We agree with respondent that petitioners may not deduct any expenses on their Schedules C, other than the ones she has allowed. Petitioners have not persuaded us that they incurred any other expenses (including the disallowed amounts reported on their tax returns), or, even if they had, that these other expenses were ordinary and necessary under section 162(a). See also sec. 6001 (petitioners must keep sufficient records to substantiate any deduction otherwise allowable by the Code).
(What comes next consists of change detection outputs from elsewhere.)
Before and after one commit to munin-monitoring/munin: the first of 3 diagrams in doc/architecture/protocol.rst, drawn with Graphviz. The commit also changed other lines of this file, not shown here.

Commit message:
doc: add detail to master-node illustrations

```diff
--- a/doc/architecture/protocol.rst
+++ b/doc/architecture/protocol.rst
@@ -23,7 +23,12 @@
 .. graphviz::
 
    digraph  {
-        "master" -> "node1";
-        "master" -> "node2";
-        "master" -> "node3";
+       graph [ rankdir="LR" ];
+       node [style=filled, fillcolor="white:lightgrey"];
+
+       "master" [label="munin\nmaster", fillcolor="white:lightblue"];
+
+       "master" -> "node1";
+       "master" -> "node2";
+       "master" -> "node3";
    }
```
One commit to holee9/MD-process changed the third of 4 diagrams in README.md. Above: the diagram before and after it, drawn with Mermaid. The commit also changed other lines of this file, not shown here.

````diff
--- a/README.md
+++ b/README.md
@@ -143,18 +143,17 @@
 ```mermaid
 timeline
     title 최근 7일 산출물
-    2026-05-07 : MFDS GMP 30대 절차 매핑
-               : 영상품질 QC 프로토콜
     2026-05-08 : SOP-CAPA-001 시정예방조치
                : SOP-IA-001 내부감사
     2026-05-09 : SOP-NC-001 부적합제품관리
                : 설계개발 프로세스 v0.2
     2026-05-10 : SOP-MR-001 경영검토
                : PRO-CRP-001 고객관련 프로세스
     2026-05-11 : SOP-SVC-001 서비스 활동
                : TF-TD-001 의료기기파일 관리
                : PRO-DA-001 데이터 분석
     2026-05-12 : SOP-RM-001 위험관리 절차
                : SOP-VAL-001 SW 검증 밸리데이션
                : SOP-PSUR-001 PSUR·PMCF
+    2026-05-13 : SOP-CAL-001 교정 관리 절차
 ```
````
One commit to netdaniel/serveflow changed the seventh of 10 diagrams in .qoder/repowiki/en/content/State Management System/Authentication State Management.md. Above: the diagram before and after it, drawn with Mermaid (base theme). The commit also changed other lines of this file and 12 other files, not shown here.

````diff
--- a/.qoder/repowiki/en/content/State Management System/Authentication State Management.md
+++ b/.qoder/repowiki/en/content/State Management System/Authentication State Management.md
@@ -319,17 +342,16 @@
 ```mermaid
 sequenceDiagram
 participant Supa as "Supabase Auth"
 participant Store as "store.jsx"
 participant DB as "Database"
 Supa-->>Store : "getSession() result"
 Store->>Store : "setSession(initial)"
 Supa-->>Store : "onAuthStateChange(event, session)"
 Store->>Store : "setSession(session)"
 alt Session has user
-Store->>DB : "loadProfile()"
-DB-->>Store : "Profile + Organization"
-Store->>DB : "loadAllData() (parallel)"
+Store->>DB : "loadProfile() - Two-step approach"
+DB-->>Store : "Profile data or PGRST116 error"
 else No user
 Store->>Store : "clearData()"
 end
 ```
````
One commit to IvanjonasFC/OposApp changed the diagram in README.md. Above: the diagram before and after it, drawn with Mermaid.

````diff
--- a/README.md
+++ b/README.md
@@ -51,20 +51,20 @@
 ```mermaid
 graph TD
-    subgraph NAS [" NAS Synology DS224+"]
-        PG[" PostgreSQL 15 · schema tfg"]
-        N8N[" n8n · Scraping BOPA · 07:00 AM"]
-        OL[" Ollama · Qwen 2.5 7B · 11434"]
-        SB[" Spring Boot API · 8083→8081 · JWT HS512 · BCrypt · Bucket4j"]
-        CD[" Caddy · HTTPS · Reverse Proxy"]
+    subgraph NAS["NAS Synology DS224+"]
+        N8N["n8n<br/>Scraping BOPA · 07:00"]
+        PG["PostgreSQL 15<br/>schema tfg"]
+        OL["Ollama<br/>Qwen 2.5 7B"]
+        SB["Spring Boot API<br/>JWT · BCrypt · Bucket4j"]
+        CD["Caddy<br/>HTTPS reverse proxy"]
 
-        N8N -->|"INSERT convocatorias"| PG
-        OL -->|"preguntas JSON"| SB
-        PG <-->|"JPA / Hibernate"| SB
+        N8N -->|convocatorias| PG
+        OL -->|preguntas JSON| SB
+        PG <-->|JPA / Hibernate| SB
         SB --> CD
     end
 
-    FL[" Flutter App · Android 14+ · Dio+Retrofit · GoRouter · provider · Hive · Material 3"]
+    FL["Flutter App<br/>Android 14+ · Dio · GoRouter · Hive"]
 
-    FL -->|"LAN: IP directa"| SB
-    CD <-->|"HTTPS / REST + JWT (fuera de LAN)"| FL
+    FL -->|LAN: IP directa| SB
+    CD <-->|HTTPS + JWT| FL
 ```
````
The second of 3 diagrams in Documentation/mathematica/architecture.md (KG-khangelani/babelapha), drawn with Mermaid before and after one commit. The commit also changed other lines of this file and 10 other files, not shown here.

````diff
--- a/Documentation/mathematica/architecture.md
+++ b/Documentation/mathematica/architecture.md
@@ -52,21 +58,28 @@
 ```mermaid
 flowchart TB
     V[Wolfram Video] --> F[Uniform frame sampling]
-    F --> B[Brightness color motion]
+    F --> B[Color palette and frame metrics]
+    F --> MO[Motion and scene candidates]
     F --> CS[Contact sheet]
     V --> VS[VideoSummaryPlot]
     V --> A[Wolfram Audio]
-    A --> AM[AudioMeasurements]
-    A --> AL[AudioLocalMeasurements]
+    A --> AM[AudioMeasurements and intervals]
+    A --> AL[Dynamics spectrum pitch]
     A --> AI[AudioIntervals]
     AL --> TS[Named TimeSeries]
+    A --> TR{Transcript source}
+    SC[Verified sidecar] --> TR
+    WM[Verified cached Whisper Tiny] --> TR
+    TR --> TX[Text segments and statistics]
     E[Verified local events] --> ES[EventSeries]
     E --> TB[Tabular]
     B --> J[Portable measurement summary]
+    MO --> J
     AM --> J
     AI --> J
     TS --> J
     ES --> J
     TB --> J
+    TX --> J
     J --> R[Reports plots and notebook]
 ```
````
With respect to the 1986 and 1988 Peterbilts, respondent determined that Mr. Tillman purchased these trucks. Petitioners claim that Mr. Tillman leased them. To support their claim, petitioners rely primarily on the fact that some of the documents surrounding the acquisition use the terms "lease" or "rent". We are not persuaded. Whether a transaction is a sale or a lease does not rest on the name given to the transaction by the parties thereto, either in or out of the surrounding documents. What is critical is the intent of the parties. We must ask ourselves: "What did the parties to the transaction believe the legal effect of the transaction to be?" M & W Gear Co. v. Commissioner [71-2 USTC ╤ 9555], 446 F.2d 841, 844 (7th Cir. 1971), affg. in part, revg. in part, and remanding [Dec. 29,986] 54 T.C. 385 (1970). With this in mind, we are unpersuaded that Mr. Tillman's acquisitions of the Peterbilts were intended to be other than purchases. The acquisition documents, but for the use of the terms "rent" and "lease", contain language that is more indicative of purchases than of leases, and Mr. Tillman, by his own actions, represented himself to third parties (including the Internal Revenue Service) as a purchaser of the trucks. We also find relevant the facts: (1) The agreement underlying the acquisition of the 1986 Peterbilt provided that Mr. Tillman would "purchase" the truck upon his payment of the total "rent", and (2) the total "rent" was a close approximation of the total amount that Mr. Tillman would have had to have paid had he financed the truck's purchase with a financial lender. 5 The fact that a purported lessee will pay a nominal fee to acquire "leased" property upon the expiration of the "lease" tends to show that the property was actually sold to him or her, M & W Gear Co. v. Commissioner [Dec. 29,986], 54 T.C. 385, 395 (1970), affd. on this issue [71-2 USTC ╤ 9555] 446 F.2d 841 (7th Cir. 1971), and the fact that no payment is required, as is true with the case at hand, tends to show the same. We hold for respondent on this issue. 6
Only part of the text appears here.